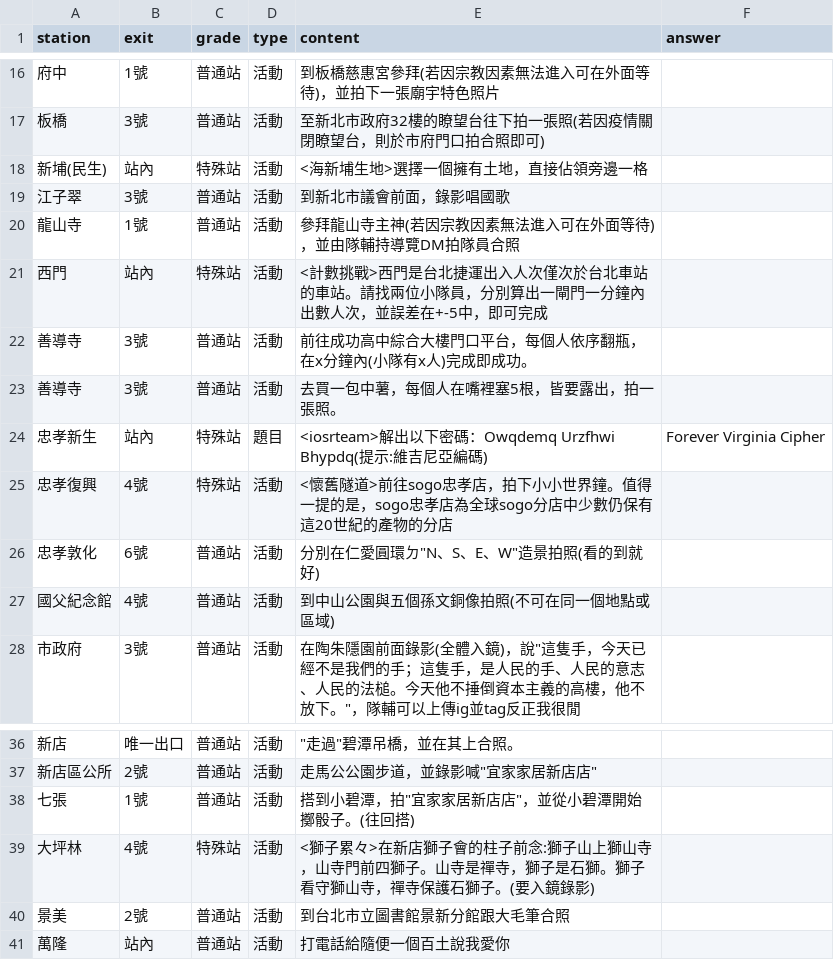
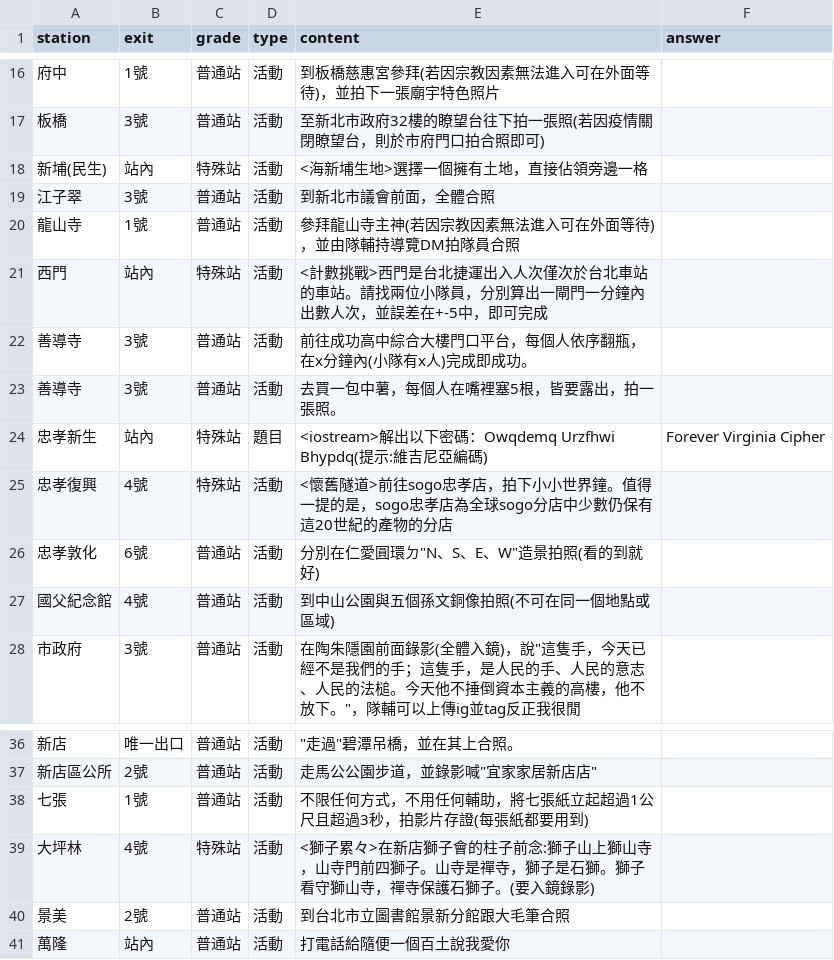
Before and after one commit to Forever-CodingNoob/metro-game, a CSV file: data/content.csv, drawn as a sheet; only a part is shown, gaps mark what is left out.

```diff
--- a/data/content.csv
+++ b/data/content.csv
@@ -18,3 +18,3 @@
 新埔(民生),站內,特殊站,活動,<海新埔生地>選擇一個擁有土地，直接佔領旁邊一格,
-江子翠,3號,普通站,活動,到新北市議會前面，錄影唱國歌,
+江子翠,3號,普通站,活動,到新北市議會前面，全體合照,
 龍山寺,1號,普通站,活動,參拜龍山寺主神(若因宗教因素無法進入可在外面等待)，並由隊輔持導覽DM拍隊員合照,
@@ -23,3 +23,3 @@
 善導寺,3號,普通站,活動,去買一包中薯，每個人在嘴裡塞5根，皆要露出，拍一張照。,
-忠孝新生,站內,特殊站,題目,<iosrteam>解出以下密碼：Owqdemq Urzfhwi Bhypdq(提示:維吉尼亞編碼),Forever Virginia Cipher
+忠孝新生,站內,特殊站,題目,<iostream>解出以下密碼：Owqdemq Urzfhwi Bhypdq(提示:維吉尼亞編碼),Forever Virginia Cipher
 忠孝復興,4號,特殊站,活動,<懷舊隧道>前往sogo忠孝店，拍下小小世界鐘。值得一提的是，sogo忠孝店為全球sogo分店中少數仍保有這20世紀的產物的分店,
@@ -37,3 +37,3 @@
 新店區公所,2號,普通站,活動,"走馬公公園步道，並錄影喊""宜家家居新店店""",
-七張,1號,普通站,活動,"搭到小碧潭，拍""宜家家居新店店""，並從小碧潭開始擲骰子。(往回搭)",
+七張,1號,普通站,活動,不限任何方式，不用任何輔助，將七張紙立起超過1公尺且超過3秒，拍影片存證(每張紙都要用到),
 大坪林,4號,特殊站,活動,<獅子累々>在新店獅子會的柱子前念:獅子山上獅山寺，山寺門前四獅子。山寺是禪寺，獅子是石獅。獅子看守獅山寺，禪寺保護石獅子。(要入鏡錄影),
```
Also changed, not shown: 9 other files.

--

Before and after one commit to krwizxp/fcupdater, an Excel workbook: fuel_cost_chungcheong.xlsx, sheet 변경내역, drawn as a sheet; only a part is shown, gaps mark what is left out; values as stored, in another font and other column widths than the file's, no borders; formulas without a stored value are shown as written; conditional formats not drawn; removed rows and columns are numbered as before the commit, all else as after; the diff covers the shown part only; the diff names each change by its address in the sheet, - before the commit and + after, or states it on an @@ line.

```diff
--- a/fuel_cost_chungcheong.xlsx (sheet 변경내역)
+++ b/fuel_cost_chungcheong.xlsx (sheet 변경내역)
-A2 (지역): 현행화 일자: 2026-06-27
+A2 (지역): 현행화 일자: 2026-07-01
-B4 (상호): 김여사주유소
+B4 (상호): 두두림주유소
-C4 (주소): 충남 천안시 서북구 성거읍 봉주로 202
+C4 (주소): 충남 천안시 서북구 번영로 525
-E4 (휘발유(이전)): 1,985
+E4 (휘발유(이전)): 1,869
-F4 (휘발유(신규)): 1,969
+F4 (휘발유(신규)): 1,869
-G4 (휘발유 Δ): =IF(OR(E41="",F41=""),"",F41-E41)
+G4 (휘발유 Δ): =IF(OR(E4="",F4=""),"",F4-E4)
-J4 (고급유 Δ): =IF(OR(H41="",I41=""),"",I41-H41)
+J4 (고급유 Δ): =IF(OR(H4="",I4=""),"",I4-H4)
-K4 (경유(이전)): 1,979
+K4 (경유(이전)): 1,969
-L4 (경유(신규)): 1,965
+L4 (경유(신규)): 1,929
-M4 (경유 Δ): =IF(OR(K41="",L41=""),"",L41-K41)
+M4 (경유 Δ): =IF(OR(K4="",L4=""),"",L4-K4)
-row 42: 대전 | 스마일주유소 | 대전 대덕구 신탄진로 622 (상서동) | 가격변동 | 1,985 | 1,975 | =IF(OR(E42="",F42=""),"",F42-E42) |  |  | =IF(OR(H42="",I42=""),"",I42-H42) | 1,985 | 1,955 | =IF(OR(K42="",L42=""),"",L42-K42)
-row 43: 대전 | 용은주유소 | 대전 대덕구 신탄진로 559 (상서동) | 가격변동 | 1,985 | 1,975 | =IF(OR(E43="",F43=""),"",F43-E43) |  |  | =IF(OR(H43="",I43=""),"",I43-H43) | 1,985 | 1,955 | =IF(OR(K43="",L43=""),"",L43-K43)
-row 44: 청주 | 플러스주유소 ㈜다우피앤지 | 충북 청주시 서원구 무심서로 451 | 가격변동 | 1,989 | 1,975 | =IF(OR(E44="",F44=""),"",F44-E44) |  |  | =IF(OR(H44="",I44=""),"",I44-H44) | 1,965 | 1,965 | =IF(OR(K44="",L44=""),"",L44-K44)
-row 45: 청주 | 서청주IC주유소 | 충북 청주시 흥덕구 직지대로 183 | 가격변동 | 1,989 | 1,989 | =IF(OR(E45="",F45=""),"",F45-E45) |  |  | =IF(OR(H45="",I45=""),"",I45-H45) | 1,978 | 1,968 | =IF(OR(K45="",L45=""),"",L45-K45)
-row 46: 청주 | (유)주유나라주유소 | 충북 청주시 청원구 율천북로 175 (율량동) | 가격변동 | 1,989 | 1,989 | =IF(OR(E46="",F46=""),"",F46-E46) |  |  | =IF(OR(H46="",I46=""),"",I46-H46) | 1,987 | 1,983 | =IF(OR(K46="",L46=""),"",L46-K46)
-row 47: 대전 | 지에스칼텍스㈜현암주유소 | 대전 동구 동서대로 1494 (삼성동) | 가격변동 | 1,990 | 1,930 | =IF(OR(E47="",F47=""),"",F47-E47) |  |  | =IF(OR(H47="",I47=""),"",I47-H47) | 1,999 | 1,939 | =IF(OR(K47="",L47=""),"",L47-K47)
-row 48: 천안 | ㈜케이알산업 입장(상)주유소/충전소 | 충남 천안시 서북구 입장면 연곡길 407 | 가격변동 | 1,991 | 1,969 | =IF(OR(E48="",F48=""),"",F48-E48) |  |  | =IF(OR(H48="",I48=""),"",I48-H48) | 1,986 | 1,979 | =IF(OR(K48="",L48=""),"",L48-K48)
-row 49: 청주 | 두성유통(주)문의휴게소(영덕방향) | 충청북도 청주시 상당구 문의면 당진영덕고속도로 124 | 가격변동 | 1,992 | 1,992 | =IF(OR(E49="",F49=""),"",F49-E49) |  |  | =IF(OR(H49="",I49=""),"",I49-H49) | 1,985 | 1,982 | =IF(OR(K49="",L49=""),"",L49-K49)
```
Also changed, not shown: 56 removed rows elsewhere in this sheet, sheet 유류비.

■ Problem ■
In the records above, find each line holding "data" and copy it.

■ Answer below ■
Before and after one commit to Forever-CodingNoob/metro-game, a CSV file: data/content.csv, drawn as a sheet; only a part is shown, gaps mark what is left out.
--- a/data/content.csv
+++ b/data/content.csv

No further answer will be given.